##### GIVEN RECORDS #####
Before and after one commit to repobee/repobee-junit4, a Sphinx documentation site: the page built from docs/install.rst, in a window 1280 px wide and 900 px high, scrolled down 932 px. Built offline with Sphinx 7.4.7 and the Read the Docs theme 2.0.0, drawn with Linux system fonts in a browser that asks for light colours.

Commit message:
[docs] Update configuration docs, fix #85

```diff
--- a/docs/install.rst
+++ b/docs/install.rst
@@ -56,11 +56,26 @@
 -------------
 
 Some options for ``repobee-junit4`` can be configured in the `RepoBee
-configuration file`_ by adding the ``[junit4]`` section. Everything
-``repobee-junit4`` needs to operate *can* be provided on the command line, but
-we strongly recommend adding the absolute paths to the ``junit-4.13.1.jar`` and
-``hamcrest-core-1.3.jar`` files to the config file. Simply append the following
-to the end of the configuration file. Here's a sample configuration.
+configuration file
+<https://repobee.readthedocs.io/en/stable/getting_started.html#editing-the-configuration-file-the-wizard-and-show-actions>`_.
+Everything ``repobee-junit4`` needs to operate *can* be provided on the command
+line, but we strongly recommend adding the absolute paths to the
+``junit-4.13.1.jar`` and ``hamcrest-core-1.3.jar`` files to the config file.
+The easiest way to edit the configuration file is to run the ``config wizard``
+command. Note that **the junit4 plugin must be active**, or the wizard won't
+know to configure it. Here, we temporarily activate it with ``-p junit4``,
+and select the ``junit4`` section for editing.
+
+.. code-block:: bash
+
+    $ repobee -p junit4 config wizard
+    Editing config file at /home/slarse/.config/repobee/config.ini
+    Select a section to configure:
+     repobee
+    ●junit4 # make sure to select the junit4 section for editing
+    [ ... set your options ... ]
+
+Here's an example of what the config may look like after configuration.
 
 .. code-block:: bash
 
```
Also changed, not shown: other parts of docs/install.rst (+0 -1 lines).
#####
TASK PROMPT →
Wherever a line in the data above holds "wizard", copy that line.

EXPECTED OUTPUT →
+<https://repobee.readthedocs.io/en/stable/getting_started.html#editing-the-configuration-file-the-wizard-and-show-actions>`_.
+The easiest way to edit the configuration file is to run the ``config wizard``
+command. Note that **the junit4 plugin must be active**, or the wizard won't
+    $ repobee -p junit4 config wizard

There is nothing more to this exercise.